SIMCOE, JANUARY 3, 2012 – Exercising more, eating better, and quitting smoking are all common, and admirable, New Year’s resolutions. The only problem is that by February or March, if not sooner, most of these well-intentioned plans for a healthier lifestyle have been abandoned for the ease and comfort of former, familiar habits and routines.
Despite the discouraging success rates of resolutions, the Haldimand-Norfolk Health Unit says the start of a new year is still a great time to take steps to improve your health, but keeping your goals simple and specific is your best strategy.
“Rather than saying ‘I will exercise more this year,’ try ‘I will go for a walk at lunch on Tuesday, Thursday and Sunday,’ says Michele Crowley, Physical Activity Health Promoter with the Health Unit. “You don’t need to rush out and buy a gym membership. Realistic changes that are easy to incorporate into daily patterns will go a long way when it comes to improving your health,”
Research has shown that resolutions that feel like punishment lead to negative feelings, which increases your chance of relapsing into old, unhealthy habits. Any successful resolution needs to be based on an honest desire to change, and viewed as an opportunity to improve you health and yourself in a positive way rather than to punish yourself for past behaviours.
“Specific, measurable resolutions allow people to feel a sense of accomplishment every day, and even if someone misses a day they can get right back on track,” added Michelle Saraiva, Public Health Dietitian with the Health Unit. “Small behaviour-change plans such as making sure to include a colourful veggie, such as broccoli or carrots, with dinner at least three times a week are easier to stick to compared to resolutions like “I will eat healthier.”
Many people have a tendency to make more than one New Year’s resolution at a time, such as quitting smoking, eating healthier foods, and more effectively managing their stress. This poses another threat to their chance of success. Each of those resolutions requires difficult behaviour changes, with each deserving a person’s full and complete effort.
“When people try to change more than one habit at a time, the task often becomes too overwhelming. This sets them up for failure and leads them back to their old patterns of behaviour,” added Haley Caldwell, Health Promoter with the Health Unit. “For that reason, it is best to choose one habit, the one that’s most important to you, and commit to making that change.”
If your resolution is to quit smoking, the Health Unit recommends that you take a few minutes to make a quit plan. The plan should include specifics such as a quit date, a written list of reasons why you want to quit, a list of ‘triggers’ that could cause you to falter in your goal, and solutions to help overcome them. The Health Unit offers help with creating personal quit plans, and also provides free Quit Kits to anyone looking to kick their tobacco addiction.
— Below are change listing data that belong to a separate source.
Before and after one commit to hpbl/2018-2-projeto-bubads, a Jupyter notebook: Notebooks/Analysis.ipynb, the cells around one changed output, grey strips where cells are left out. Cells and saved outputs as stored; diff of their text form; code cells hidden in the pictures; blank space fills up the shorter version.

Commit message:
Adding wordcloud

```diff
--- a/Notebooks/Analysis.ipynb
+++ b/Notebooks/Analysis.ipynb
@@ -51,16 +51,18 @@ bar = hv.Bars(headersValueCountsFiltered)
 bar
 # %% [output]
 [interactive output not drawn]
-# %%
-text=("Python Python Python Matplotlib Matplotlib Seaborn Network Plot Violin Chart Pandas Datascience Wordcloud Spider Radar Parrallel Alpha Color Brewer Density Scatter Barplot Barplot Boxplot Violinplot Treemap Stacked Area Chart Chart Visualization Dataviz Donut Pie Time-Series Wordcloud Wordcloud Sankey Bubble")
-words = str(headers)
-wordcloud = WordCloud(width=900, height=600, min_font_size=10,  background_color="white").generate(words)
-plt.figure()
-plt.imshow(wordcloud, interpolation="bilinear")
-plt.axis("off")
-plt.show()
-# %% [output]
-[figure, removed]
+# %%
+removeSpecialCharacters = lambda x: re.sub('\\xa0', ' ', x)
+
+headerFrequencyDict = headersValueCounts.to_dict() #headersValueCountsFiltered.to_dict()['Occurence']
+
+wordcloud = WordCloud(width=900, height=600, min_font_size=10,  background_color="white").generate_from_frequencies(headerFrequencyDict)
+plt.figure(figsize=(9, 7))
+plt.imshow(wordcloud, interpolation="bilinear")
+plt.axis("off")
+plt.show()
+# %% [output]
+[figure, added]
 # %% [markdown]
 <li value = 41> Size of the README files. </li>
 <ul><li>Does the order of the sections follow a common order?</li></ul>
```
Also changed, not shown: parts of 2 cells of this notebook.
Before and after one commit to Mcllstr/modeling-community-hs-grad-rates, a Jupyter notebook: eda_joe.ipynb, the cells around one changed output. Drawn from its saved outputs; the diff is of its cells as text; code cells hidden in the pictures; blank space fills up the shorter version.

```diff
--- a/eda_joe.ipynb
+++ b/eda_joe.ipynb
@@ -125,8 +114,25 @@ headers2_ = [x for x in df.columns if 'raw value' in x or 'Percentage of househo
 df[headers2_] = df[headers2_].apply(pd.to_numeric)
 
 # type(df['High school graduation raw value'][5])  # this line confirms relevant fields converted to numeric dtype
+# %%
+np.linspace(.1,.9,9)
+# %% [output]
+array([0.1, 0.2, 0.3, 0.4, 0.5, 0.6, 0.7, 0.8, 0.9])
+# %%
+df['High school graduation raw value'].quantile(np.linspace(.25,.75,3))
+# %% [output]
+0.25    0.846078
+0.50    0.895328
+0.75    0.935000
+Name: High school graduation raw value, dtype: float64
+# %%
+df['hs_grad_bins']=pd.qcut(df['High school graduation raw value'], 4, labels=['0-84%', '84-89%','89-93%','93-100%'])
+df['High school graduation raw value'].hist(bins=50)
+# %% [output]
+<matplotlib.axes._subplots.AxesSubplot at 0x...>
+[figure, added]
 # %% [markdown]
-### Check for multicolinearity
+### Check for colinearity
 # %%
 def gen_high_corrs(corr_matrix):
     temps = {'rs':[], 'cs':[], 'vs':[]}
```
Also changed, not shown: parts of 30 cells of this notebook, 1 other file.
Other ‘Small Step’ ideas for improving your health in the upcoming year are also available on the Haldimand-Norfolk Health Unit’s website at www.hnhu.org by clicking on Resolution Solution for 2012.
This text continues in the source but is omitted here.